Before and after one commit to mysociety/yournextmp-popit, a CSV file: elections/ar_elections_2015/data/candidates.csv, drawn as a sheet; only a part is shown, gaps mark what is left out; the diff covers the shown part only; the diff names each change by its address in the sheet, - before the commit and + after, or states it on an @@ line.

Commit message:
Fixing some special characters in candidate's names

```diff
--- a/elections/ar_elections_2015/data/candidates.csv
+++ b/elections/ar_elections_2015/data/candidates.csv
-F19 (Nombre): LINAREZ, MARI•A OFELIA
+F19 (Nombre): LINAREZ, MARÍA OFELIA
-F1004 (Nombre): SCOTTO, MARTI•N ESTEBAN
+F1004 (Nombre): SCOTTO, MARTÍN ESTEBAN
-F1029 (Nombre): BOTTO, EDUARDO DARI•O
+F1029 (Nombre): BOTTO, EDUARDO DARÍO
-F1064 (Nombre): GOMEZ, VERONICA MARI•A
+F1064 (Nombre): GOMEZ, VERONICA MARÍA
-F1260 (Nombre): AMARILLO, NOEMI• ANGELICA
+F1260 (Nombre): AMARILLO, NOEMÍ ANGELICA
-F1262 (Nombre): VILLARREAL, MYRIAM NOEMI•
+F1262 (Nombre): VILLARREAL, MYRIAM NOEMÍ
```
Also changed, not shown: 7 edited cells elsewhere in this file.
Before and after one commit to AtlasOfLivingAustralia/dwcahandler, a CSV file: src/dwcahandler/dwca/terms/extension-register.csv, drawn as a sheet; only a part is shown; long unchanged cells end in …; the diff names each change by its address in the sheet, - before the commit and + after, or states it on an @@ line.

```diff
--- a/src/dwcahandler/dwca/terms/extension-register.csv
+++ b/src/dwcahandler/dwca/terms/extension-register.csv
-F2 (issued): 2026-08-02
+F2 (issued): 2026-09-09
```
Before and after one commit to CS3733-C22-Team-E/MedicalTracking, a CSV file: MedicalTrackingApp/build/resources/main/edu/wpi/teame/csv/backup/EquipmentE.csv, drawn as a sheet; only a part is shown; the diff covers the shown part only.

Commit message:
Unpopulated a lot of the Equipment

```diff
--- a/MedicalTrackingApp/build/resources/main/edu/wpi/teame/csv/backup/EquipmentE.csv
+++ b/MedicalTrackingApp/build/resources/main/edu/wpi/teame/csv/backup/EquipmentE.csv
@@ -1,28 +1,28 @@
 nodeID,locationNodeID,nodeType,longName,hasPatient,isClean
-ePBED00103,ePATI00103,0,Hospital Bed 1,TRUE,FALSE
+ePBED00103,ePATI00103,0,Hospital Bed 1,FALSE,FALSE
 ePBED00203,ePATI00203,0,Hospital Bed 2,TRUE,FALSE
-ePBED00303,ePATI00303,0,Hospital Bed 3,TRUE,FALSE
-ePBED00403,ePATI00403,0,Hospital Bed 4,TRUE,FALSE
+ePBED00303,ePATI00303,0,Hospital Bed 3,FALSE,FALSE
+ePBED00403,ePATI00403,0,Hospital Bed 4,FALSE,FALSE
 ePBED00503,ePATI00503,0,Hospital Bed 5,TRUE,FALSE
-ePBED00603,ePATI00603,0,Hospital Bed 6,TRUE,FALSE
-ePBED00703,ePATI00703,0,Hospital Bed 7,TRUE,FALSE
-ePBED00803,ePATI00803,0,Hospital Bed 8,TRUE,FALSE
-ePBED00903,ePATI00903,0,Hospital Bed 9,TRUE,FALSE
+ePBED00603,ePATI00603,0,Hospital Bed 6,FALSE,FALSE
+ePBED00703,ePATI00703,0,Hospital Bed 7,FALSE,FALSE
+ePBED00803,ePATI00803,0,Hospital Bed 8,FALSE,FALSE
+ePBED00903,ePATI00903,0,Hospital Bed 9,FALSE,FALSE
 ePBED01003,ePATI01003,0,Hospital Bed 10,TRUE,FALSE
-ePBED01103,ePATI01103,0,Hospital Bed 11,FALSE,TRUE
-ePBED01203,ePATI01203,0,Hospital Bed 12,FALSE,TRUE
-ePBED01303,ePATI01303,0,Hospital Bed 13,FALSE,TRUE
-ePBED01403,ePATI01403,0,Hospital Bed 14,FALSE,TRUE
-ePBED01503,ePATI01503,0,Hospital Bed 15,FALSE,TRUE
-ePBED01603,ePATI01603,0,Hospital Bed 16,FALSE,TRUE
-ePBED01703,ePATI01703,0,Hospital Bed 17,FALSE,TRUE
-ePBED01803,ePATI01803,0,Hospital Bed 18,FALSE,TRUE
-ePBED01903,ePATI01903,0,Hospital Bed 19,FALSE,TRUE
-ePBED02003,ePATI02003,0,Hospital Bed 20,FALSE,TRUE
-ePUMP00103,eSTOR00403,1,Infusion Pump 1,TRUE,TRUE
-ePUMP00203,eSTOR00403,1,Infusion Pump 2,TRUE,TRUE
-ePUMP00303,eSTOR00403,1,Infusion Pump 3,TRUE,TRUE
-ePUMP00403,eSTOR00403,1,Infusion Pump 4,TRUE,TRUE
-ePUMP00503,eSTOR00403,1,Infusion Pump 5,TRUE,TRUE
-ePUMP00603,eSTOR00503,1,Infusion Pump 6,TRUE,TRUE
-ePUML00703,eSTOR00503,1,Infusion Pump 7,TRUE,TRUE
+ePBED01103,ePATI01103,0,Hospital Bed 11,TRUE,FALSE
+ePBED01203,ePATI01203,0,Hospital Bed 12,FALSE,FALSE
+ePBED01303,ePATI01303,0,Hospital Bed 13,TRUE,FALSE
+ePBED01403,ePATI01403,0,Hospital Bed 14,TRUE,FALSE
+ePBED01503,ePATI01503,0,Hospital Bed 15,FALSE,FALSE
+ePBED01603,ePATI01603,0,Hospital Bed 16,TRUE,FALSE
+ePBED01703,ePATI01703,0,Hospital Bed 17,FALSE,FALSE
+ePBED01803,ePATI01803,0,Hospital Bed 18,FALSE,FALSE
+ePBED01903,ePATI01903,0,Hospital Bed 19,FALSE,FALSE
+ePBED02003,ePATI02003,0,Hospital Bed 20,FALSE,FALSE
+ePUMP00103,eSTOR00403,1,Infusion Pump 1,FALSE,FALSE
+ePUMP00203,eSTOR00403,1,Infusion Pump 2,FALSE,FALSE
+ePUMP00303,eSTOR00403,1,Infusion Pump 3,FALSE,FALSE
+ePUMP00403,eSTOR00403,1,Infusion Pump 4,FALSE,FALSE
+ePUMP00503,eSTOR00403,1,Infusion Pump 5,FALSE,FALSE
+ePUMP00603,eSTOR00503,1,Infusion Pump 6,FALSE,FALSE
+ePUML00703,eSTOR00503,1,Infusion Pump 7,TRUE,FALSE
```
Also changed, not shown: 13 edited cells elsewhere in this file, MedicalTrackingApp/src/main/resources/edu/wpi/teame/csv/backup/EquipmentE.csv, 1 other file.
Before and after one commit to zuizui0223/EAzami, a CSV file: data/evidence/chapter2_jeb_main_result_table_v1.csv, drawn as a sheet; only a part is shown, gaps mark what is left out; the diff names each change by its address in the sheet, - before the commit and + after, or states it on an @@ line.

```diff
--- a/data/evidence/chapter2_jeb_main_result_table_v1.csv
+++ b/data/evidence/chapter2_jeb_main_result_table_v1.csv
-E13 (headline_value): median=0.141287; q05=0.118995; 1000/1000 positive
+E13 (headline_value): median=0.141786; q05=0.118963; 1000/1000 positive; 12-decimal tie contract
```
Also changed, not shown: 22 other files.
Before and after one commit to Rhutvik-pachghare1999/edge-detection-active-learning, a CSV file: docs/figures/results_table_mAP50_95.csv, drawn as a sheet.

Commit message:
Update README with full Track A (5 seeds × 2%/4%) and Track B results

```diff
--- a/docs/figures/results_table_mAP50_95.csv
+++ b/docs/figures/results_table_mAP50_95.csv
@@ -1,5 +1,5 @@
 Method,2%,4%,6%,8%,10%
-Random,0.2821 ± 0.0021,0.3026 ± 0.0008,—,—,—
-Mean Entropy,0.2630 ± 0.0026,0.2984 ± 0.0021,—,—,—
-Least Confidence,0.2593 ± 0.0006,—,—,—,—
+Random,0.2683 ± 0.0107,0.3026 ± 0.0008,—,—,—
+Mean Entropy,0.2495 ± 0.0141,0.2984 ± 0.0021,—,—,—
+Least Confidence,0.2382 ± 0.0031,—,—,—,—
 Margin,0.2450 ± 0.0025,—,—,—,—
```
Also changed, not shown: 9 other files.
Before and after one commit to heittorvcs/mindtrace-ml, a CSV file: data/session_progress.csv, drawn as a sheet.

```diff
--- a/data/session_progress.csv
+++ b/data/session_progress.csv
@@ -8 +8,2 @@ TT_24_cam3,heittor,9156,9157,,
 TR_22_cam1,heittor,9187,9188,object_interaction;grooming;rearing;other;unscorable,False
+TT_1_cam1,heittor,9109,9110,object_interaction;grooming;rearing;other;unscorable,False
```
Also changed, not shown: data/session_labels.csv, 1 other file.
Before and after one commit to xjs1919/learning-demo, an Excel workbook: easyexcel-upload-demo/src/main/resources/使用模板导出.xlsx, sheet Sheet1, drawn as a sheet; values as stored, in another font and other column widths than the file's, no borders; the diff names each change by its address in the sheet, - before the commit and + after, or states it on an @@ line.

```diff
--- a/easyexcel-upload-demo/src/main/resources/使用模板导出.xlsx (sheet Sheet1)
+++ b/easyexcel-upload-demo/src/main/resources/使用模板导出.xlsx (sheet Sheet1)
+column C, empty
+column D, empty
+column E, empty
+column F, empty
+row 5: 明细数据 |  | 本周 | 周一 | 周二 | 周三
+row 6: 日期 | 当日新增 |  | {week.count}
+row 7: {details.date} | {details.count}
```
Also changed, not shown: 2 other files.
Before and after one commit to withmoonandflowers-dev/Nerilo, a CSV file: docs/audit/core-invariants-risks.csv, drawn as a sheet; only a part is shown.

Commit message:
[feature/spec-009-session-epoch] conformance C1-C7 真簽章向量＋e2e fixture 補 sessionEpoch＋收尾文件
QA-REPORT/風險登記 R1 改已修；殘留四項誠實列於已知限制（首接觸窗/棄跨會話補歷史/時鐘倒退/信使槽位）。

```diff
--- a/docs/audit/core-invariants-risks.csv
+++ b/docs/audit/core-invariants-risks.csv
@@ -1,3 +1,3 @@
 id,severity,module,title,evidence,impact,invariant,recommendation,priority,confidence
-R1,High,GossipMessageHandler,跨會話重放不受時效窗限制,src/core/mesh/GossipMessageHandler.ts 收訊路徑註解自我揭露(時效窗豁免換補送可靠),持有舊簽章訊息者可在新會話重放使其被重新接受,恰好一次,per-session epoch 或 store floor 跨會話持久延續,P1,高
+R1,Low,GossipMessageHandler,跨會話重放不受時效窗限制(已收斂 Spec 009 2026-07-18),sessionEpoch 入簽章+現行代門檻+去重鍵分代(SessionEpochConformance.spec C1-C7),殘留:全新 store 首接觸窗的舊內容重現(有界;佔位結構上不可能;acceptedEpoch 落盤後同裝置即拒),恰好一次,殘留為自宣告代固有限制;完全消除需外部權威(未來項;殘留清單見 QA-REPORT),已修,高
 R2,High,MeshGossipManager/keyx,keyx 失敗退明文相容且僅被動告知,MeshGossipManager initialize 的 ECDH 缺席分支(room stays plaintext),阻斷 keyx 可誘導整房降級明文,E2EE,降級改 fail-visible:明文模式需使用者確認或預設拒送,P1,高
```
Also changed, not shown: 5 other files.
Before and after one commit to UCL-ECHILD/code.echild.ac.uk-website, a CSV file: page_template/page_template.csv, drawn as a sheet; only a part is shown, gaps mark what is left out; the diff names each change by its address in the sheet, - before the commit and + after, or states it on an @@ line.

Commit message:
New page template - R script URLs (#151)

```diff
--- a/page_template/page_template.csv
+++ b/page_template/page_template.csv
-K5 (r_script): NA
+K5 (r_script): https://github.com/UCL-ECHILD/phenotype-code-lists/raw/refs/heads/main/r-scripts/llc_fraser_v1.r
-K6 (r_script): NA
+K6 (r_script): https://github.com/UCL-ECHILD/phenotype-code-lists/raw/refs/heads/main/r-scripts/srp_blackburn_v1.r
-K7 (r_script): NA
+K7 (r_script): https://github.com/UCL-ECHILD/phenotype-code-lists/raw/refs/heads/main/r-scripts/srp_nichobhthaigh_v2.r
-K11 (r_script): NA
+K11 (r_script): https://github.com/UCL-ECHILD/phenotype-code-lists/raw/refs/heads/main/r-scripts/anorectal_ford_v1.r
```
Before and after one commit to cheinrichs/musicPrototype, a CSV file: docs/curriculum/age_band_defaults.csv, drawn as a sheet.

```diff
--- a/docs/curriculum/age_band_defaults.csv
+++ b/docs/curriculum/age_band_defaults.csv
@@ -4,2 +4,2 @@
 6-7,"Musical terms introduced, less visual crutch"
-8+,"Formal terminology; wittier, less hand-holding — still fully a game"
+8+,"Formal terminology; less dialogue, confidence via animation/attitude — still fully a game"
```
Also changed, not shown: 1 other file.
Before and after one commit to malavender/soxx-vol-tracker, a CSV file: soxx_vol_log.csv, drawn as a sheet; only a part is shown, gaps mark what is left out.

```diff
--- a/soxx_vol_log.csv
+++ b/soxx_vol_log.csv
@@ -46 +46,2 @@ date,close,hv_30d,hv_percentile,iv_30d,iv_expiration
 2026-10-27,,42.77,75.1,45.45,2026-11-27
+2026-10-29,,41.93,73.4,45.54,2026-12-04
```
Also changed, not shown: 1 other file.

# # # #

WHAT THE EXERCISE ASKS -
From the listing above, copy every line where the string "Nombre" is found.

REPLY -
-F19 (Nombre): LINAREZ, MARI•A OFELIA
+F19 (Nombre): LINAREZ, MARÍA OFELIA
-F1004 (Nombre): SCOTTO, MARTI•N ESTEBAN
+F1004 (Nombre): SCOTTO, MARTÍN ESTEBAN
-F1029 (Nombre): BOTTO, EDUARDO DARI•O
+F1029 (Nombre): BOTTO, EDUARDO DARÍO
-F1064 (Nombre): GOMEZ, VERONICA MARI•A
+F1064 (Nombre): GOMEZ, VERONICA MARÍA
-F1260 (Nombre): AMARILLO, NOEMI• ANGELICA
+F1260 (Nombre): AMARILLO, NOEMÍ ANGELICA
-F1262 (Nombre): VILLARREAL, MYRIAM NOEMI•
+F1262 (Nombre): VILLARREAL, MYRIAM NOEMÍ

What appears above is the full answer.